75 years ago, the worst war in human history ended in Europe.

Representatives of Nazi Germany surrendered to the Allies on May 8, 1945 after almost six years of horrible warfare.  The guns of Europe fell silent as survivors counted the cost.  Tens of millions dead, including millions killed in the Holocaust.  Further tens of millions injured physically and emotionally, and hundreds of millions suffering the loss of friends and relatives, property and hope.

One forgotten cost: an estimated 35 million homeless, doomed to wander the fields and streets of Europe until housing could be built and jobs created.  A lot of bombs were dropped during the war, and a lot of homes destroyed.

Because of quarantining, most have chosen to remember the end of the war, not by parades and large gatherings, but by posting pictures of loved ones who lived or died during the war in windows or online.  In Russia, the annual, massive Victory Day parade was replaced by a fly-over by the Russian air force.  Better for social distancing.  Great Britain observed the anniversary by watching a video message by the Queen.  In the United States, the day passed with barely a mention on the evening news. 

Like so many millions of people, my ancestors participated in the war.  My grandfather fought in New Guinea against the Japanese.  My great-grandmother ran an aid station supplying refreshments to soldiers on their way to the front.  An old friend of mine was stationed in Germany at the end of the war and guarded Herman Goering at the Nuremberg Trials.  My other grandfather served on Guam during the Korean conflict, so I guess I did not have much choice in becoming a historian. 

One of the tragic consequences of ignoring the past is forgetting the lessons learned at great cost to our ancestors.  The Second World War taught us much about the nature of evil and power and ambition.  Many errors of the present could be avoided with more study of that horrendous episode.  Did the world learn the right lessons from the war?  When I look at modern Germany and Japan I am encouraged.  But when I look at Russia and China, I wonder if many of the lessons are being ignored.  I find it ironic and tragic that those two countries, two of the victors of the war, are now behaving in ways eerily like the aggressors of the past.  Maybe we don’t learn from others’ mistakes, only our own.

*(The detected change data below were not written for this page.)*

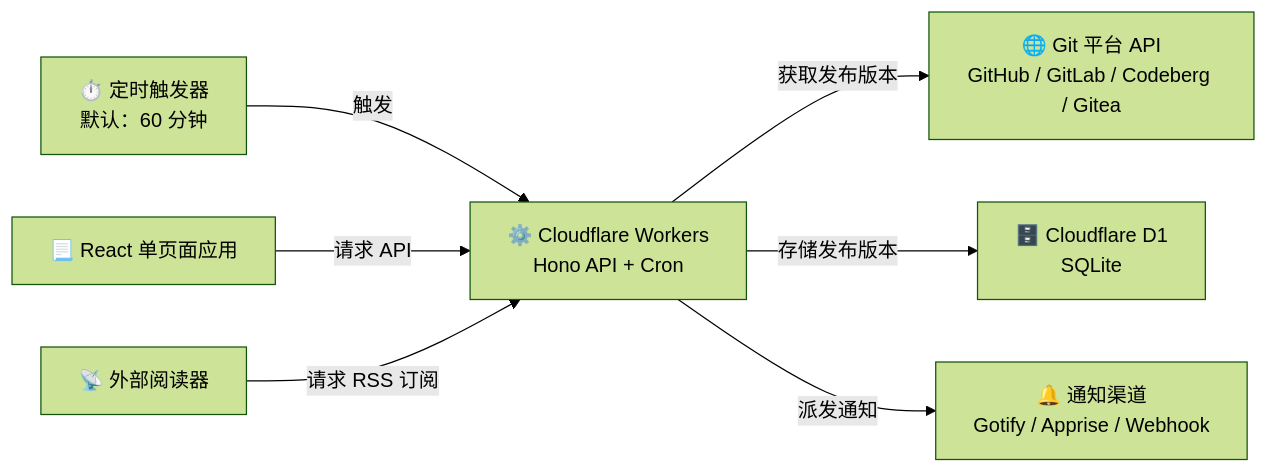
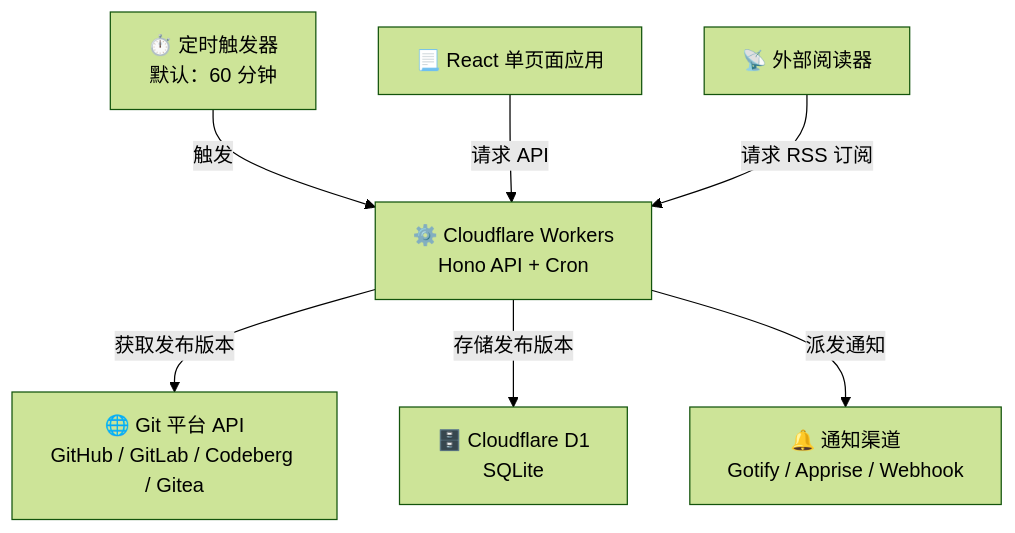
The diagram in README.zh-CN.md (Fovir-GitHub/srrm), drawn with Mermaid (forest theme) before and after one commit. The commit also changed 1 other file, not shown here.

Commit message:
fix: set `flowchart TD` in README

````diff
--- a/README.zh-CN.md
+++ b/README.zh-CN.md
@@ -16,11 +16,11 @@
 ```mermaid
-flowchart LR
+flowchart TD
     Cron[⏱️ 定时触发器<br/>默认：60 分钟] -- 触发 --> B[⚙️ Cloudflare Workers<br/>Hono API + Cron]
     B -- 获取发布版本 --> D[🌐 Git 平台 API<br/>GitHub / GitLab / Codeberg / Gitea]
     
     B -- 存储发布版本 --> C[🗄️ Cloudflare D1<br/>SQLite]
     B -- 派发通知 --> E[🔔 通知渠道<br/>Gotify / Apprise / Webhook]
     
     A[📃 React 单页面应用] -- 请求 API --> B
     F[📡 外部阅读器] -- 请求 RSS 订阅 --> B
 ```
````
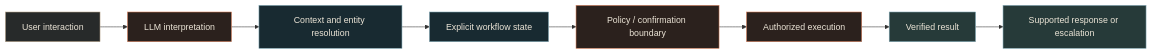
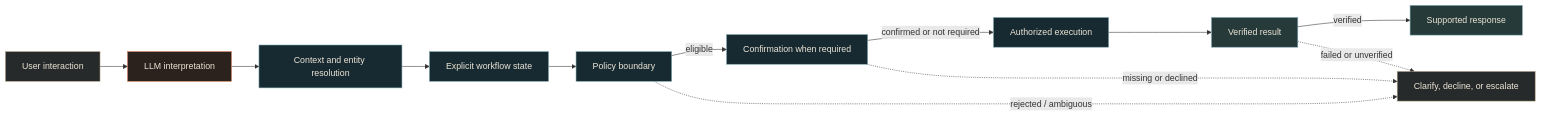
The diagram in docs/diagrams/policy-governed-agents-architecture.mmd (DavidNavarroSaiz/davidnavarro.github.io), drawn with Mermaid before and after one commit. The commit also changed 12 other files, not shown here.

```diff
--- a/docs/diagrams/policy-governed-agents-architecture.mmd
+++ b/docs/diagrams/policy-governed-agents-architecture.mmd
@@ -1,21 +1,27 @@
 %% Policy-governed AI agents — publication-safe logical architecture
 %% This separates model-assisted interpretation from deterministic operational control.
 flowchart LR
     U[User interaction] --> L[LLM interpretation]
     L --> C[Context and entity resolution]
     C --> S[Explicit workflow state]
-    S --> P[Policy / confirmation boundary]
-    P --> X[Authorized execution]
+    S --> P[Policy boundary]
+    P -->|eligible| Q[Confirmation when required]
+    P -. rejected / ambiguous .-> F[Clarify, decline, or escalate]
+    Q -->|confirmed or not required| X[Authorized execution]
+    Q -. missing or declined .-> F
     X --> V[Verified result]
-    V --> R[Supported response or escalation]
+    V -->|verified| R[Supported response]
+    V -. failed or unverified .-> F
 
     classDef controlled fill:#272A2A,stroke:#B8A58C,color:#ECE5D7
     classDef reasoning fill:#2B211D,stroke:#D67B56,color:#ECE5D7
     classDef state fill:#182A31,stroke:#7FA7B4,color:#ECE5D7
     classDef outcome fill:#263A39,stroke:#7FA7B4,color:#ECE5D7
+    classDef fallback fill:#272A2A,stroke:#B8A58C,color:#ECE5D7
 
     class U controlled
     class L reasoning
     class C,S state
-    class P,X reasoning
+    class P,Q,X state
     class V,R outcome
+    class F fallback
```
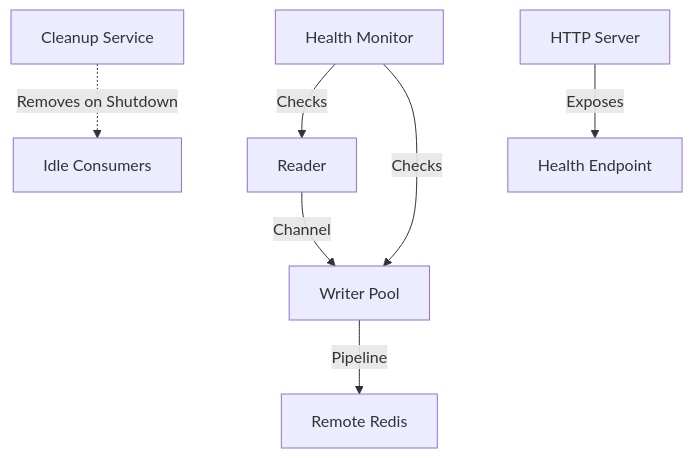
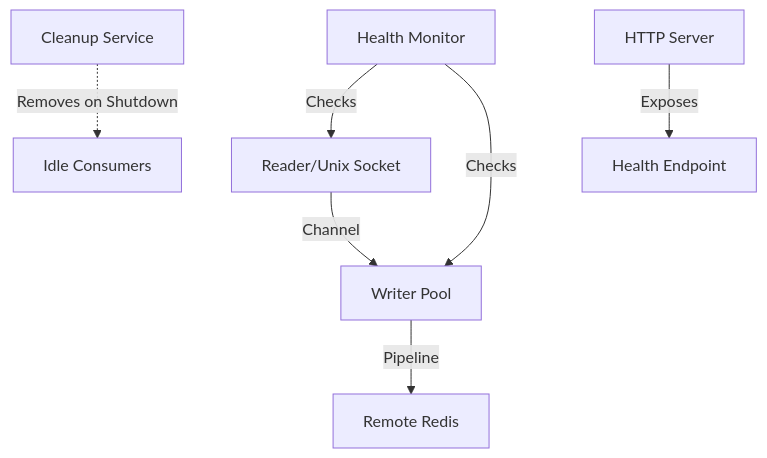
The fifth of 5 diagrams in README.md (rauxiliar/telephonyEventSync), drawn with Mermaid before and after one commit. The commit also changed other lines of this file and 4 other files, not shown here.

````diff
--- a/README.md
+++ b/README.md
@@ -52,9 +140,9 @@
 ```mermaid
 graph TD
-    A[Reader] -->|Channel| B[Writer Pool]
+    A[Reader/Unix Socket] -->|Channel| B[Writer Pool]
     B -->|Pipeline| C[Remote Redis]
     D[Health Monitor] -->|Checks| A
     D -->|Checks| B
     E[Cleanup Service] -.->|Removes on Shutdown| F[Idle Consumers]
     G[HTTP Server] -->|Exposes| H[Health Endpoint]
 ```
````
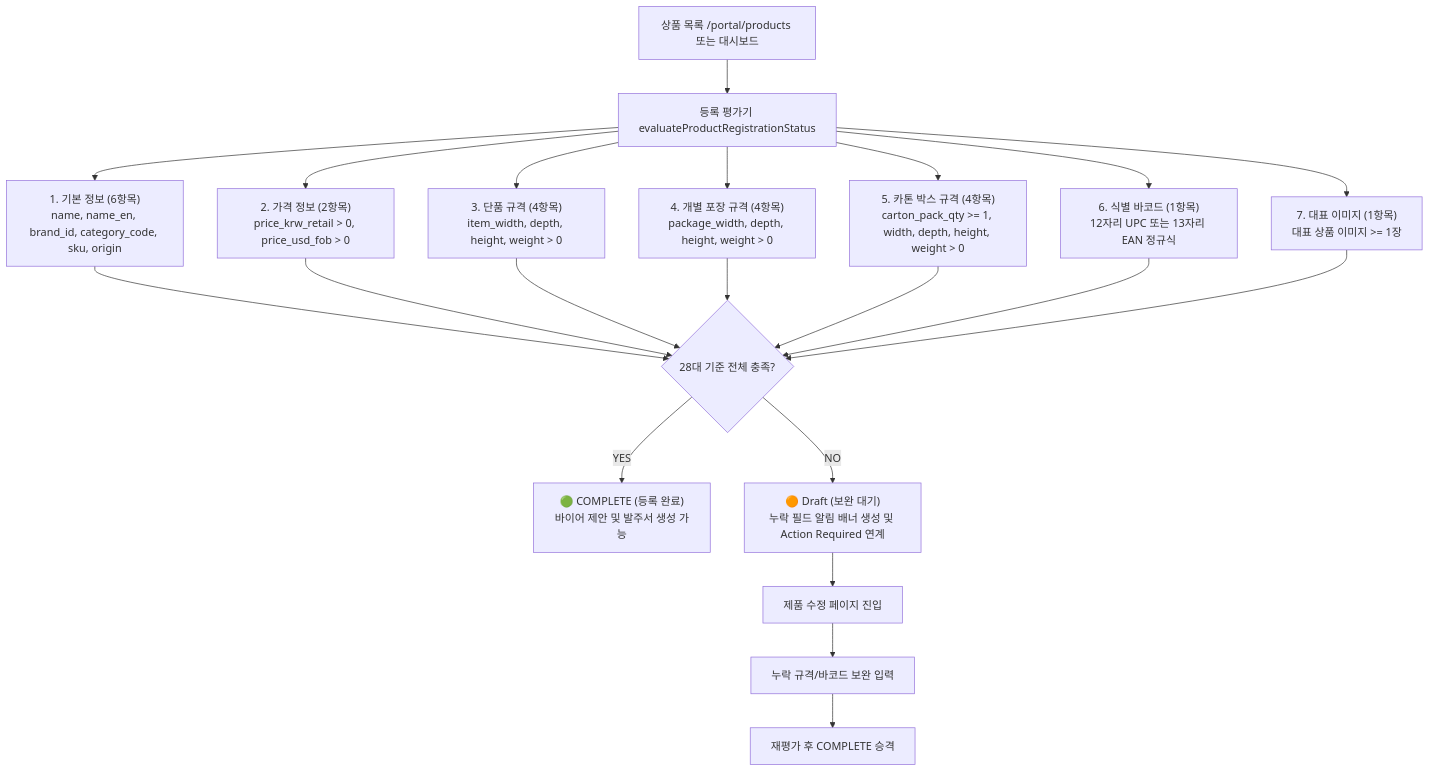
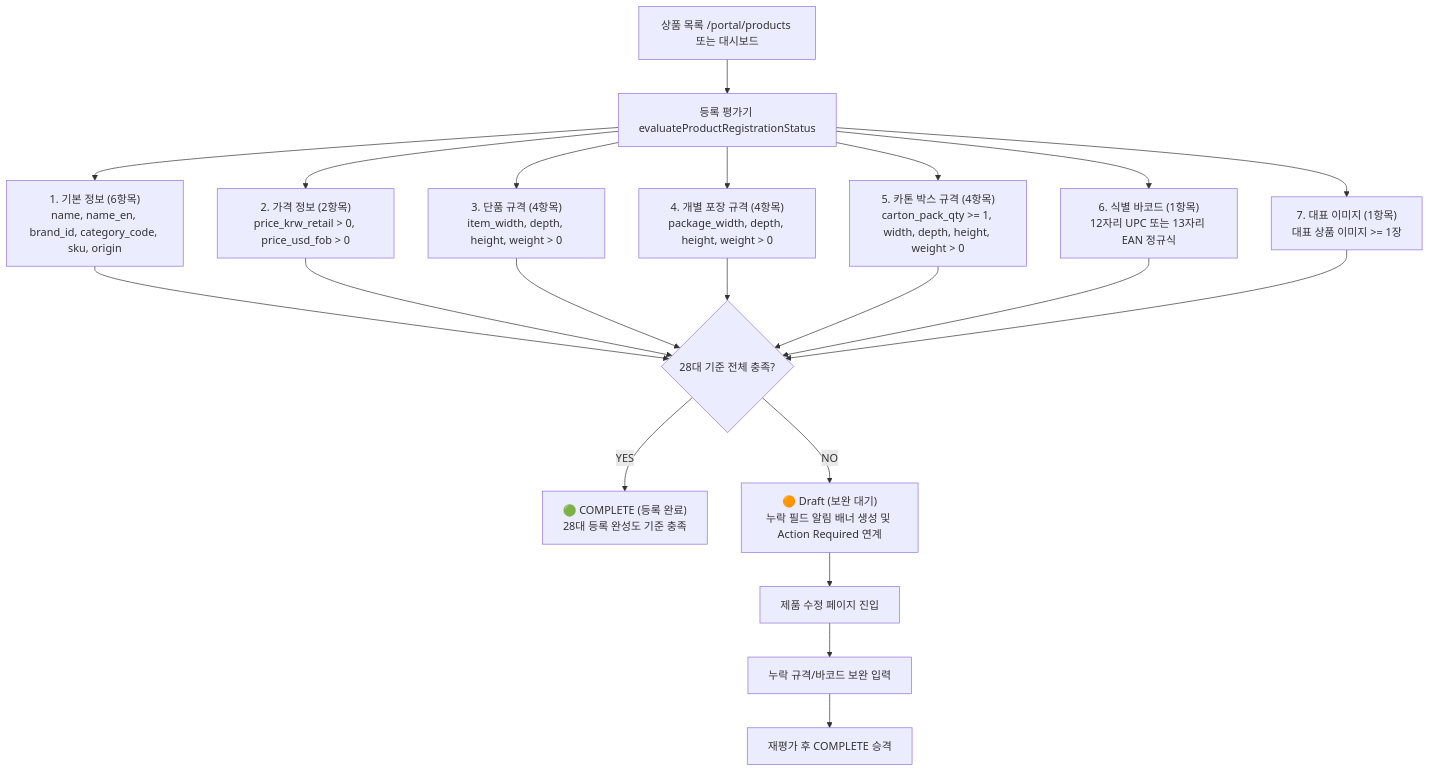
The fourth of 5 diagrams in Manuals/MAN-B-RPT-001_Reports-Performance/02_CLAUDE_PACKAGE/03_DIAGRAMS/REPORTS_PERFORMANCE_ARCHITECTURE_DIAGRAMS.md (chaehahm-Kr/KBGP-Portal), drawn with Mermaid before and after one commit. The commit also changed other lines of this file and 1 other file, not shown here.

Commit message:
docs(manual): MAN-B-RPT-001-PKG-QA-R2 final user manual grounding and metric corrections

````diff
--- a/Manuals/MAN-B-RPT-001_Reports-Performance/02_CLAUDE_PACKAGE/03_DIAGRAMS/REPORTS_PERFORMANCE_ARCHITECTURE_DIAGRAMS.md
+++ b/Manuals/MAN-B-RPT-001_Reports-Performance/02_CLAUDE_PACKAGE/03_DIAGRAMS/REPORTS_PERFORMANCE_ARCHITECTURE_DIAGRAMS.md
@@ -102,21 +102,21 @@
 ```mermaid
 flowchart TD
     PROD_LOAD[상품 목록 /portal/products 또는 대시보드] --> EVAL_ENGINE[등록 평가기 evaluateProductRegistrationStatus]
     
     EVAL_ENGINE --> C_BASIC["1. 기본 정보 (6항목)<br>name, name_en, brand_id, category_code, sku, origin"]
     EVAL_ENGINE --> C_PRICE["2. 가격 정보 (2항목)<br>price_krw_retail > 0, price_usd_fob > 0"]
     EVAL_ENGINE --> C_UNIT["3. 단품 규격 (4항목)<br>item_width, depth, height, weight > 0"]
     EVAL_ENGINE --> C_PKG["4. 개별 포장 규격 (4항목)<br>package_width, depth, height, weight > 0"]
     EVAL_ENGINE --> C_CTN["5. 카톤 박스 규격 (4항목)<br>carton_pack_qty >= 1, width, depth, height, weight > 0"]
     EVAL_ENGINE --> C_BAR["6. 식별 바코드 (1항목)<br>12자리 UPC 또는 13자리 EAN 정규식"]
     EVAL_ENGINE --> C_IMG["7. 대표 이미지 (1항목)<br>대표 상품 이미지 >= 1장"]
     
     C_BASIC & C_PRICE & C_UNIT & C_PKG & C_CTN & C_BAR & C_IMG --> CRITERIA_CHECK{28대 기준 전체 충족?}
     
-    CRITERIA_CHECK -- YES --> STATUS_COMPLETE["🟢 COMPLETE (등록 완료)<br>바이어 제안 및 발주서 생성 가능"]
+    CRITERIA_CHECK -- YES --> STATUS_COMPLETE["🟢 COMPLETE (등록 완료)<br>28대 등록 완성도 기준 충족"]
     CRITERIA_CHECK -- NO --> STATUS_DRAFT["🟠 Draft (보완 대기)<br>누락 필드 알림 배너 생성 및 Action Required 연계"]
     
     STATUS_DRAFT --> EDIT_PAGE[제품 수정 페이지 진입]
     EDIT_PAGE --> FILL_SPEC[누락 규격/바코드 보완 입력]
     FILL_SPEC --> RE_EVAL[재평가 후 COMPLETE 승격]
 ```
````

By the time the war ended in Europe, little remained of the Pacific theater of war.  American and Japanese forces were locked in a death struggle for the island of Okinawa, British and Empire forces were liberating what is now Indonesia and Myanmar, yet people were still dying at the rate of 40,000 per day, some in prison camps, others in combat, and still others simply by starvation and the disruption of life that comes with every war.  The sooner it ended the better.

In another four months, Asian nations will observe the anniversary of the end of the War in the Pacific.  Will we still be quarantined?  What will the world look like at that time?  How will Pacific and Asian nations pass this historic memorial?     

 

BC Cook, PhD lived on Saipan and has taught history for 20 years. He currently resides on the mainland U.S.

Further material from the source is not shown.